DATA TO PROCESS Start Marker

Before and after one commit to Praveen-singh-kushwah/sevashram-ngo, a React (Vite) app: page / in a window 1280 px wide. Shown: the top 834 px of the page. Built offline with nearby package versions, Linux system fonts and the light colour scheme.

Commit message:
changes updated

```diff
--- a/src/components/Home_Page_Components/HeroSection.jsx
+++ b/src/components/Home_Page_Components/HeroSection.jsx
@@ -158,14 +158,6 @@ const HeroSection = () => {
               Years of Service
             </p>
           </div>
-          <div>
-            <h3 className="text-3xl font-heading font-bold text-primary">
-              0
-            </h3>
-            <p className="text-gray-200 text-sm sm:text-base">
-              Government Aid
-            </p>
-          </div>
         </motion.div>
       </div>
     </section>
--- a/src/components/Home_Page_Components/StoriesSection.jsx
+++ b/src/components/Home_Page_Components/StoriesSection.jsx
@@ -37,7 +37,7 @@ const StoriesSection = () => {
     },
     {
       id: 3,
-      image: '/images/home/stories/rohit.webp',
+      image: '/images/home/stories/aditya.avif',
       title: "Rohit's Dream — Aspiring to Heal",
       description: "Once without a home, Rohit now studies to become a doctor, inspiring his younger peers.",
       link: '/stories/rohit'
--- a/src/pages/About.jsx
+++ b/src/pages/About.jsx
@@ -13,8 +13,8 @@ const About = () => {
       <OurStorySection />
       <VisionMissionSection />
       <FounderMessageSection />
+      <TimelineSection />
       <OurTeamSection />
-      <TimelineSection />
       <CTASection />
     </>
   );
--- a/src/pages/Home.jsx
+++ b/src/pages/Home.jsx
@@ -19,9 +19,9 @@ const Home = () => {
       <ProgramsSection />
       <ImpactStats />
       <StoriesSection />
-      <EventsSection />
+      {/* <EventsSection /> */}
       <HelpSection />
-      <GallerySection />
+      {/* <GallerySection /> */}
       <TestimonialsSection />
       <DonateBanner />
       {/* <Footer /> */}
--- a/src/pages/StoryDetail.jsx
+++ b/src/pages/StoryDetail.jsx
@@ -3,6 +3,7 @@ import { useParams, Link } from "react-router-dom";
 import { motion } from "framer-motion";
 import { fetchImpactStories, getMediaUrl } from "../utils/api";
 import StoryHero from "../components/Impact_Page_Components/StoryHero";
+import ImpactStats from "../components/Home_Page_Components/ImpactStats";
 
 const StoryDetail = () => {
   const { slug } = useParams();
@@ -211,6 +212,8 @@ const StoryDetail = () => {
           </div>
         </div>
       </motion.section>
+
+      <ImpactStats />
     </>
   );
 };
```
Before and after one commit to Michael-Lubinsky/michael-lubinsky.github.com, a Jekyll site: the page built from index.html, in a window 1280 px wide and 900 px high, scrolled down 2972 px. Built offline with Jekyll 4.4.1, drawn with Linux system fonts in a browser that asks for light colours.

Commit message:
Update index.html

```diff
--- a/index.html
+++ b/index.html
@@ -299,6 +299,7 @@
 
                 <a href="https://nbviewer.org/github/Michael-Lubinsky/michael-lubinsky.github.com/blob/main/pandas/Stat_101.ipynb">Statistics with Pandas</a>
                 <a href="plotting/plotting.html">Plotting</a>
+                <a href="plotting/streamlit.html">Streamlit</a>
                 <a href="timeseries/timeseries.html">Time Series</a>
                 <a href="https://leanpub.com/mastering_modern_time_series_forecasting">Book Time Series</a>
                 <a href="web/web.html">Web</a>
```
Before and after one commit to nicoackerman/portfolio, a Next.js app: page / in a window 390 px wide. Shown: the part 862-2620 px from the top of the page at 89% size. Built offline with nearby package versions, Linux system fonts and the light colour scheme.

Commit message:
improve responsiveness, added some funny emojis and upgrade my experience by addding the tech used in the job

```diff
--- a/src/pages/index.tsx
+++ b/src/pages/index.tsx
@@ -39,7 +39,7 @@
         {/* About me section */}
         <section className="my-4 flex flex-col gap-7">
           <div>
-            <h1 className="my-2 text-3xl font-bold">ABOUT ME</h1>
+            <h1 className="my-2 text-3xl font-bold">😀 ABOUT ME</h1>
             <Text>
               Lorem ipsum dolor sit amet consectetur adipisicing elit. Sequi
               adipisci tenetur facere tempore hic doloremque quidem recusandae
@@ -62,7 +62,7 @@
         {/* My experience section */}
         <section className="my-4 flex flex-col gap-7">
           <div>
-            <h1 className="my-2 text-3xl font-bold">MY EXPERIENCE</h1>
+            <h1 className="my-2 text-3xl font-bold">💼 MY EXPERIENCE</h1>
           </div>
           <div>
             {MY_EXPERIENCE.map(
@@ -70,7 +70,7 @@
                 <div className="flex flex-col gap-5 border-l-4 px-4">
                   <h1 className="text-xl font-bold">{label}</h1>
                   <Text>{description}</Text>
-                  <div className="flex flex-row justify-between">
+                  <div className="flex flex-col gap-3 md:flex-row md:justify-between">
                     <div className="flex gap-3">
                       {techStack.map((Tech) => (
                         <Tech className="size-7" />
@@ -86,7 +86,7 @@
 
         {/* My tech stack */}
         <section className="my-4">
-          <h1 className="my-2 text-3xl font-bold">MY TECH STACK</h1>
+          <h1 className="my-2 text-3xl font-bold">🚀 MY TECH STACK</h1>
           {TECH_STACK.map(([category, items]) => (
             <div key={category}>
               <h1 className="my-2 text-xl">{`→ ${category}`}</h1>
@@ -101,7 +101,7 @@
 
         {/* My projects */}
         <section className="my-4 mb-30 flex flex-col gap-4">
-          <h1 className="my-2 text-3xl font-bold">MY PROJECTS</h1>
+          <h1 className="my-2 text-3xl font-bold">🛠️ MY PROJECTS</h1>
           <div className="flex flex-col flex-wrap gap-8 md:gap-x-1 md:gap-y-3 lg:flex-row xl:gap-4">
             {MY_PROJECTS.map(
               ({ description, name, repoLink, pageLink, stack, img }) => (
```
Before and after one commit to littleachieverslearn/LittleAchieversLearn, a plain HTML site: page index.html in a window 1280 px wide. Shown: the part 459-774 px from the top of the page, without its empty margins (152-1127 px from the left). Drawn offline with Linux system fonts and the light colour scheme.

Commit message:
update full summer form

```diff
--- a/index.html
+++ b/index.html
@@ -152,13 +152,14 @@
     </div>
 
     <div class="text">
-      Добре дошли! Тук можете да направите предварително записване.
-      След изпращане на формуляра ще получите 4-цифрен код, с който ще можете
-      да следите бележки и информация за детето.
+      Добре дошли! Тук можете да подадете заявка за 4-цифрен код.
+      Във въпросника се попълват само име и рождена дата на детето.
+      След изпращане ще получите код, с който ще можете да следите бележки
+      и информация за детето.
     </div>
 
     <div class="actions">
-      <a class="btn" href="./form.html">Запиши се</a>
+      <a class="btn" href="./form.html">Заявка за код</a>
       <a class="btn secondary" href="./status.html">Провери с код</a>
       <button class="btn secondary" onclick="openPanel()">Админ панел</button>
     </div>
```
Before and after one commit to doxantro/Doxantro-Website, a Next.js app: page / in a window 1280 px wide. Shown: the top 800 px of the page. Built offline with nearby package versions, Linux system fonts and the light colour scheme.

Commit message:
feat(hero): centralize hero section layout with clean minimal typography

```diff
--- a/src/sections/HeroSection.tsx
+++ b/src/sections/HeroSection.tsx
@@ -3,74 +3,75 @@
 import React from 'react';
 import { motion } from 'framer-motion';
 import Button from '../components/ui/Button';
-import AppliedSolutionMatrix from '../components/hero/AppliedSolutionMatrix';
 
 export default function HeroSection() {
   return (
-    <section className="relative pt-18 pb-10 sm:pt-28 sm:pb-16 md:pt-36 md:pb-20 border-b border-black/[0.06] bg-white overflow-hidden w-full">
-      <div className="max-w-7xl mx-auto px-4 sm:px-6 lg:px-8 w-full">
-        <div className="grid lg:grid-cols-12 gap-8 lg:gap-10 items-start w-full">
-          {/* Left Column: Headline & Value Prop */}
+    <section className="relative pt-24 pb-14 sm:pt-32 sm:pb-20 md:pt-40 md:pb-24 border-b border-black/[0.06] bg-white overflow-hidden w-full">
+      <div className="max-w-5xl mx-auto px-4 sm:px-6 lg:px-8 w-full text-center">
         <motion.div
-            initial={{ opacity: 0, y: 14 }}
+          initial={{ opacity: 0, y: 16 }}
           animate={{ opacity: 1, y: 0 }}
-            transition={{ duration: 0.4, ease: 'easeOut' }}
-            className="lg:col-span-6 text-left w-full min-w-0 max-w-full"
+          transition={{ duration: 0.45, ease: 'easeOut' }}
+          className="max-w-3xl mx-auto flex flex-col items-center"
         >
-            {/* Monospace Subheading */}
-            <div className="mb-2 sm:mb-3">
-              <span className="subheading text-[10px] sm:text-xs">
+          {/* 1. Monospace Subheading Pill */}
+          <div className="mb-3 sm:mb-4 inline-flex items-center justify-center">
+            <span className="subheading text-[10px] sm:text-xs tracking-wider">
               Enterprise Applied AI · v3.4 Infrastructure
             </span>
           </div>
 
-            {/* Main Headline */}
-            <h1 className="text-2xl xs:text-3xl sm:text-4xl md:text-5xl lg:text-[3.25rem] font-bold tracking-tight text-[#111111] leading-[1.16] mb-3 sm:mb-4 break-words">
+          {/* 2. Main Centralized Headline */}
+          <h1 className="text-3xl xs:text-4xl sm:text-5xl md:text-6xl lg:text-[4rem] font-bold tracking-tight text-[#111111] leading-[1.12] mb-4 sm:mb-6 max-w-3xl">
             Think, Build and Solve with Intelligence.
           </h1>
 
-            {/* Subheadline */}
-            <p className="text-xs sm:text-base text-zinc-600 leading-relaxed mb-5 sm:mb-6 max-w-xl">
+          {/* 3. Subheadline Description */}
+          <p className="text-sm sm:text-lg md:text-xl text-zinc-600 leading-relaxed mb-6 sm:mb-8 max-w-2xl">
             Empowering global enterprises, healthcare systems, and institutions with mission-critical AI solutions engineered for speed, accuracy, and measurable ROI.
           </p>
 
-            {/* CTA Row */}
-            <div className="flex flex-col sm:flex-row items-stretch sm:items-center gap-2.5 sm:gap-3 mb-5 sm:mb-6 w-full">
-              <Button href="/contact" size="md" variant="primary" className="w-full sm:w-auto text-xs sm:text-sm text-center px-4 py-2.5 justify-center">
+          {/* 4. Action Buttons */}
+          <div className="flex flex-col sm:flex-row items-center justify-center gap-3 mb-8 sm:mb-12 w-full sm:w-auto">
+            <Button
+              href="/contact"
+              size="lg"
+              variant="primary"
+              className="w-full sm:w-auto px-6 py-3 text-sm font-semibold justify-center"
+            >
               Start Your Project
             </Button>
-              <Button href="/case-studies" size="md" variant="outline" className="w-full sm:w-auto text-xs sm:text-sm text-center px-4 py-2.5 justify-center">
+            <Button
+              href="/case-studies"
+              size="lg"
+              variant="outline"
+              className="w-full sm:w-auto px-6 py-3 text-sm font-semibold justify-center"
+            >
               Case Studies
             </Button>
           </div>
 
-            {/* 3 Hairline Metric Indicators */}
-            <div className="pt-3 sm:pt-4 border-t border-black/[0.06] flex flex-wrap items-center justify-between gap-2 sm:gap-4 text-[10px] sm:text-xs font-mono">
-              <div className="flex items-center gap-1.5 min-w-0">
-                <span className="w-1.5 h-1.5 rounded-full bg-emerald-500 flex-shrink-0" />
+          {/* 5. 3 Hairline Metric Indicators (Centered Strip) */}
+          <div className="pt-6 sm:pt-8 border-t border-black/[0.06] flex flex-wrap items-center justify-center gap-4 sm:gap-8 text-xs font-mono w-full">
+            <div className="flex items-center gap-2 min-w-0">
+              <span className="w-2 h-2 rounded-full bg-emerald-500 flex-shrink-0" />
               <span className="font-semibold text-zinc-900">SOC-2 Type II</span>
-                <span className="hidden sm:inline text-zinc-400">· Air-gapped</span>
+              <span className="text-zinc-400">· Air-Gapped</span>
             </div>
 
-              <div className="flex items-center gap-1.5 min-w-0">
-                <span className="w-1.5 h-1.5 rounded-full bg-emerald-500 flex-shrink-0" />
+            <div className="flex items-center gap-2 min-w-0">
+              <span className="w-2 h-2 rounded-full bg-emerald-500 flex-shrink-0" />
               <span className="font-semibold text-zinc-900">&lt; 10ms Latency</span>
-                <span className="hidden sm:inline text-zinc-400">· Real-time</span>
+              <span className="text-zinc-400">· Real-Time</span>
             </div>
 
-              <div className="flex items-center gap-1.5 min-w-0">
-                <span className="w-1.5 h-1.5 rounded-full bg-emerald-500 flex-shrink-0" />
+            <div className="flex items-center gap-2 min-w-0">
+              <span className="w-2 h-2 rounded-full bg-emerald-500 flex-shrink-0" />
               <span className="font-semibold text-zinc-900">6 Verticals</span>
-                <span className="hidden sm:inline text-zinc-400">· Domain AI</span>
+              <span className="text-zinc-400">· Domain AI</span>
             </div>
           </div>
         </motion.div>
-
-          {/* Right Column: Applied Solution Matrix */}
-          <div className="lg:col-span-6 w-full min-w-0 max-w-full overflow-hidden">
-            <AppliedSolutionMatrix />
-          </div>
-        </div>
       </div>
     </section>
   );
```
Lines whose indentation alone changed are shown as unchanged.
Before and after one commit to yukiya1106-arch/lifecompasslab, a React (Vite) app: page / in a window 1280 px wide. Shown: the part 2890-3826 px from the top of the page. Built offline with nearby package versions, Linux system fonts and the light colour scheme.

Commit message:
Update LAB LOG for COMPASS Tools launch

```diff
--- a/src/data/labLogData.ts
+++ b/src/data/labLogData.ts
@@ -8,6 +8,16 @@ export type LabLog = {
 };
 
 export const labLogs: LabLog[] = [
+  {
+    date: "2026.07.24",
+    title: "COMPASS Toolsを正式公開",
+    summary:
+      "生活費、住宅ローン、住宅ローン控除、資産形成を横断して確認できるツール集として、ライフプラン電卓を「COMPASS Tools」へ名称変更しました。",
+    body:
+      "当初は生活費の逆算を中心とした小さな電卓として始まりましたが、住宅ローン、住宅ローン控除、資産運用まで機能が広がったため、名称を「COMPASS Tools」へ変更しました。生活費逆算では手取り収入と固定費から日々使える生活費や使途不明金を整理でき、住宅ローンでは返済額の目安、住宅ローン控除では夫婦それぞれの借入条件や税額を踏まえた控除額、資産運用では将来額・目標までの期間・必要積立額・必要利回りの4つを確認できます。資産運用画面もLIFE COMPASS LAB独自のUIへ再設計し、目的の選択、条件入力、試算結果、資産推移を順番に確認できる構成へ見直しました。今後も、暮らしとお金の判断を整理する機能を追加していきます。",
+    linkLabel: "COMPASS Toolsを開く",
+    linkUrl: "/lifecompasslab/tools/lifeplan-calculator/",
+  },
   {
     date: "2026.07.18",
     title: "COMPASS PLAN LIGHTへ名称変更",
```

DATA TO PROCESS End Marker

_TASK REQUIREMENTS_
Working through the records, find each line containing the word "semibold" and copy it.

_YOUR RESPONSE_
+              className="w-full sm:w-auto px-6 py-3 text-sm font-semibold justify-center"
+              className="w-full sm:w-auto px-6 py-3 text-sm font-semibold justify-center"
               <span className="font-semibold text-zinc-900">SOC-2 Type II</span>
               <span className="font-semibold text-zinc-900">&lt; 10ms Latency</span>
               <span className="font-semibold text-zinc-900">6 Verticals</span>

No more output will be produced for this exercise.